___ Input records ___

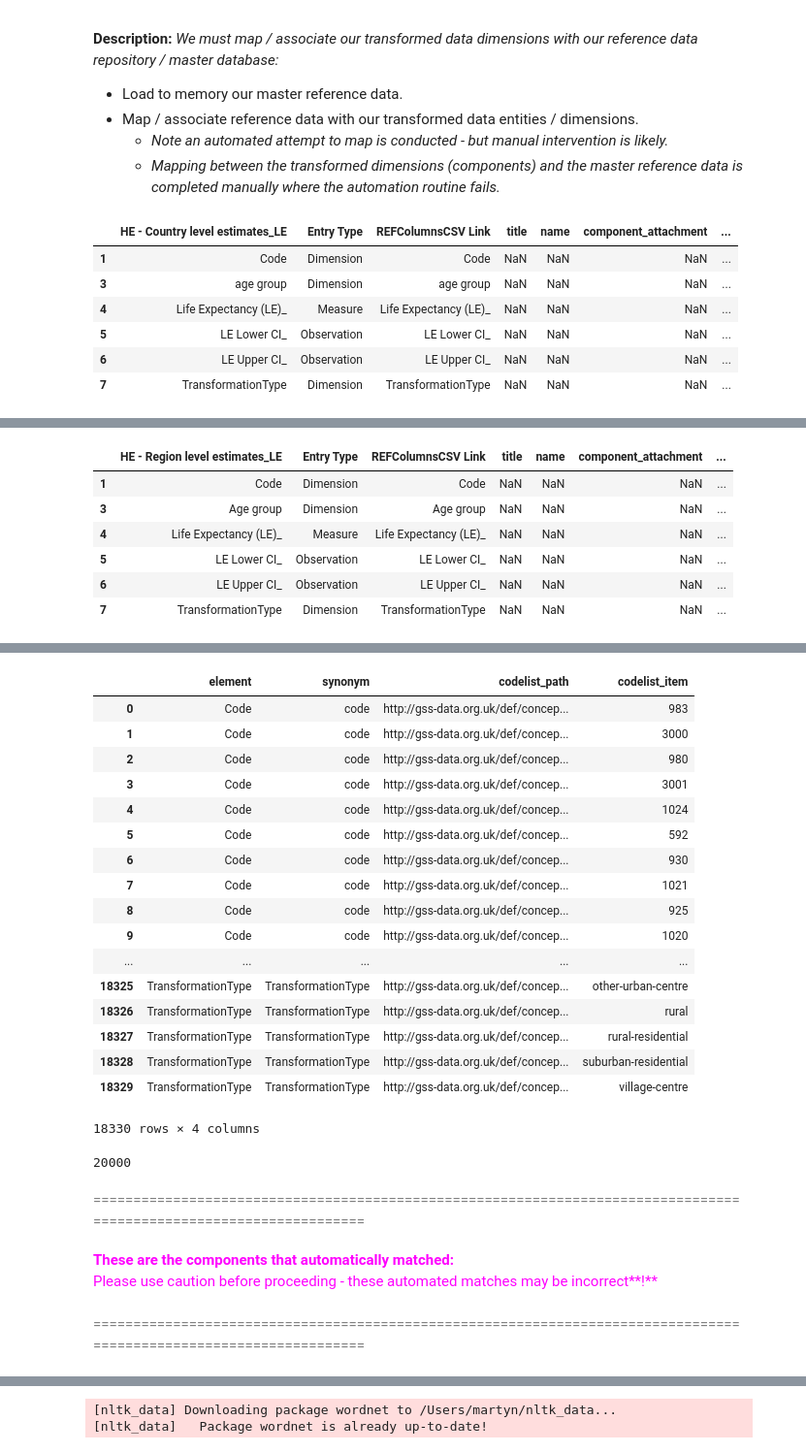
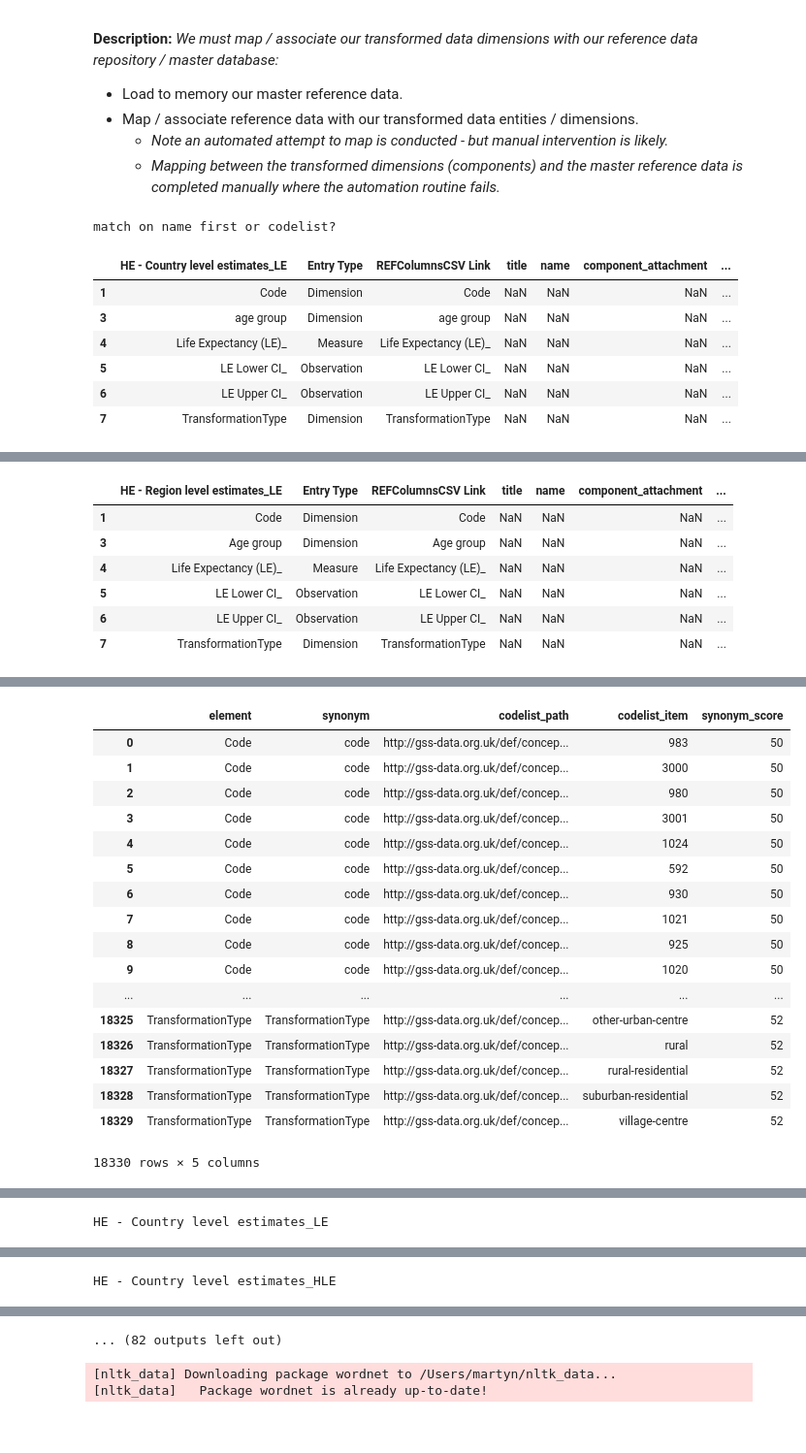
Before and after one commit to GSS-Cogs/end-to-end-usingcsvw, a Jupyter notebook: End-2-End-COGS-NBv2-2-0.ipynb, the cells around one changed output, grey strips where cells are left out. Shown at 97% size. Cells and saved outputs as stored; diff of their text form; code cells hidden in the pictures; blank space fills up the shorter version.

Commit message:
Next iteration - codelist link fix. Struggling to find time to develop this code.

```diff
--- a/End-2-End-COGS-NBv2-2-0.ipynb
+++ b/End-2-End-COGS-NBv2-2-0.ipynb
@@ -649,61 +649,59 @@ dataframe_mapped_elements_collection_errors = {}
 #    COGSTransformPack.map_REFData_with_Transform(dataframe_elements_collection,\
 #                                                 df_ref_repo_columns, df_ref_repo_components)
 
+print('match on name first or codelist?')
+
 dataframe_mapped_elements_collection, dataframe_mapped_elements_collection_errors =\
     xxmap_REFData_with_Transform(dataframe_elements_collection,\
-                                                 df_ref_repo_columns, df_ref_repo_components, execute_flag = 'AutoMap', automap_threshold = 50)
+                                                 df_ref_repo_columns, df_ref_repo_components, dataframe_codelists_collection, execute_flag = 'AutoMap', automap_threshold = 50)
 
 COGSTransformPack.display_DF_collection(dataframe_mapped_elements_collection, 'These are the components that automatically matched:** <br>Please use caution before proceeding - these automated matches may be incorrect**!', 50)
 COGSTransformPack.display_DF_collection(dataframe_mapped_elements_collection_errors, 'WARNING - PLEASE ADDRESS NON-MATCHING REFERENCES:** <br>In the proceeding code cells you need to ensure all transform components are matched to a reference item**!', 50)
 # %% [output]
+match on name first or codelist?
 |  | HE - Country level estimates_LE | Entry Type | REFColumnsCSV Link | title | name | component_attachment | ... |
 | 1 | Code | Dimension | Code | NaN | NaN | NaN | ... |
 | 3 | age group | Dimension | age group | NaN | NaN | NaN | ... |
 | 4 | Life Expectancy (LE)_ | Measure | Life Expectancy (LE)_ | NaN | NaN | NaN | ... |
 | 5 | LE Lower CI_ | Observation | LE Lower CI_ | NaN | NaN | NaN | ... |
 | 6 | LE Upper CI_ | Observation | LE Upper CI_ | NaN | NaN | NaN | ... |
 | 7 | TransformationType | Dimension | TransformationType | NaN | NaN | NaN | ... |
 |  | HE - Country level estimates_HLE | Entry Type | REFColumnsCSV Link | title | name | component_attachment | ... |
 | 1 | Code | Dimension | Code | NaN | NaN | NaN | ... |
 | 3 | age group | Dimension | age group | NaN | NaN | NaN | ... |
 | 4 | Healthy Life Expectancy (HLE) _ | Measure | Healthy Life Expectancy (HLE) _ | NaN | NaN | NaN | ... |
 | 5 | HLE Lower CI_ | Observation | HLE Lower CI_ | NaN | NaN | NaN | ... |
 | 6 | HLE Upper CI_ | Observation | HLE Upper CI_ | NaN | NaN | NaN | ... |
 | 7 | TransformationType | Dimension | TransformationType | NaN | NaN | NaN | ... |
 |  | HE - Region level estimates_LE | Entry Type | REFColumnsCSV Link | title | name | component_attachment | ... |
 | 1 | Code | Dimension | Code | NaN | NaN | NaN | ... |
 | 3 | Age group | Dimension | Age group | NaN | NaN | NaN | ... |
 | 4 | Life Expectancy (LE)_ | Measure | Life Expectancy (LE)_ | NaN | NaN | NaN | ... |
 | 5 | LE Lower CI_ | Observation | LE Lower CI_ | NaN | NaN | NaN | ... |
 | 6 | LE Upper CI_ | Observation | LE Upper CI_ | NaN | NaN | NaN | ... |
 | 7 | TransformationType | Dimension | TransformationType | NaN | NaN | NaN | ... |
 |  | HE - Region level estimates_HLE | Entry Type | REFColumnsCSV Link | title | name | component_attachment | ... |
 | 1 | Code | Dimension | Code | NaN | NaN | NaN | ... |
 | 3 | Age group | Dimension | Age group | NaN | NaN | NaN | ... |
 | 4 | Healthy Life Expectancy (HLE) _ | Measure | Healthy Life Expectancy (HLE) _ | NaN | NaN | NaN | ... |
 | 5 | HLE Lower CI_ | Observation | HLE Lower CI_ | NaN | NaN | NaN | ... |
 | 6 | HLE Upper CI_ | Observation | HLE Upper CI_ | NaN | NaN | NaN | ... |
 | 7 | TransformationType | Dimension | TransformationType | NaN | NaN | NaN | ... |
-|  | element | synonym | codelist_path | codelist_item |
-| 0 | Code | code | http://gss-data.org.uk/def/concep... | 983 |
-| 1 | Code | code | http://gss-data.org.uk/def/concep... | 3000 |
-| 2 | Code | code | http://gss-data.org.uk/def/concep... | 980 |
-| 3 | Code | code | http://gss-data.org.uk/def/concep... | 3001 |
-| 4 | Code | code | http://gss-data.org.uk/def/concep... | 1024 |
-| 5 | Code | code | http://gss-data.org.uk/def/concep... | 592 |
-| 6 | Code | code | http://gss-data.org.uk/def/concep... | 930 |
-| 7 | Code | code | http://gss-data.org.uk/def/concep... | 1021 |
-| 8 | Code | code | http://gss-data.org.uk/def/concep... | 925 |
-| 9 | Code | code | http://gss-data.org.uk/def/concep... | 1020 |
-| ... | ... | ... | ... | ... |
-| 18325 | TransformationType | TransformationType | http://gss-data.org.uk/def/concep... | other-urban-centre |
-| 18326 | TransformationType | TransformationType | http://gss-data.org.uk/def/concep... | rural |
-| 18327 | TransformationType | TransformationType | http://gss-data.org.uk/def/concep... | rural-residential |
-| 18328 | TransformationType | TransformationType | http://gss-data.org.uk/def/concep... | suburban-residential |
-| 18329 | TransformationType | TransformationType | http://gss-data.org.uk/def/concep... | village-centre |
+|  | element | synonym | codelist_path | codelist_item | synonym_score |
+| 0 | Code | code | http://gss-data.org.uk/def/concep... | 983 | 50 |
+| 1 | Code | code | http://gss-data.org.uk/def/concep... | 3000 | 50 |
+| 2 | Code | code | http://gss-data.org.uk/def/concep... | 980 | 50 |
+| 3 | Code | code | http://gss-data.org.uk/def/concep... | 3001 | 50 |
+| 4 | Code | code | http://gss-data.org.uk/def/concep... | 1024 | 50 |
+| 5 | Code | code | http://gss-data.org.uk/def/concep... | 592 | 50 |
+| 6 | Code | code | http://gss-data.org.uk/def/concep... | 930 | 50 |
+| 7 | Code | code | http://gss-data.org.uk/def/concep... | 1021 | 50 |
+| 8 | Code | code | http://gss-data.org.uk/def/concep... | 925 | 50 |
+| 9 | Code | code | http://gss-data.org.uk/def/concep... | 1020 | 50 |
+| ... | ... | ... | ... | ... | ... |
+| 18325 | TransformationType | TransformationType | http://gss-data.org.uk/def/concep... | other-urban-centre | 52 |
+| 18326 | TransformationType | TransformationType | http://gss-data.org.uk/def/concep... | rural | 52 |
+| 18327 | TransformationType | TransformationType | http://gss-data.org.uk/def/concep... | rural-residential | 52 |
+| 18328 | TransformationType | TransformationType | http://gss-data.org.uk/def/concep... | suburban-residential | 52 |
+| 18329 | TransformationType | TransformationType | http://gss-data.org.uk/def/concep... | village-centre | 52 |
-18330 rows × 4 columns
-20000
+18330 rows × 5 columns
-<span style='color:Grey'>
-===================================================================================================================</span>
-<span style='color:Magenta'>**These are the components that automatically matched:** <br>Please use caution before proceeding - these automated matches may be incorrect**!** </span>
-<span style='color:Grey'>===================================================================================================================</span>
@@ -713,0 +709 @@ COGSTransformPack.display_DF_collection(dataframe_mapped_elements_collection_err
+HE - Country level estimates_LE
@@ -713,0 +727 @@ COGSTransformPack.display_DF_collection(dataframe_mapped_elements_collection_err
+HE - Country level estimates_HLE
@@ -714,3 +745,4 @@ COGSTransformPack.display_DF_collection(dataframe_mapped_elements_collection_err
+... (82 outputs left out)
 # %%
 def camel_case_split(identifier):
     matches = finditer('.+?(?:(?<=[a-z])(?=[A-Z])|(?<=[A-Z])(?=[A-Z][a-z])|$)', identifier)
```
Also changed, not shown: parts of 2 cells of this notebook.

___

For every line in the listing above that contains "other", copy that line.

-| 18325 | TransformationType | TransformationType | http://gss-data.org.uk/def/concep... | other-urban-centre |
+| 18325 | TransformationType | TransformationType | http://gss-data.org.uk/def/concep... | other-urban-centre | 52 |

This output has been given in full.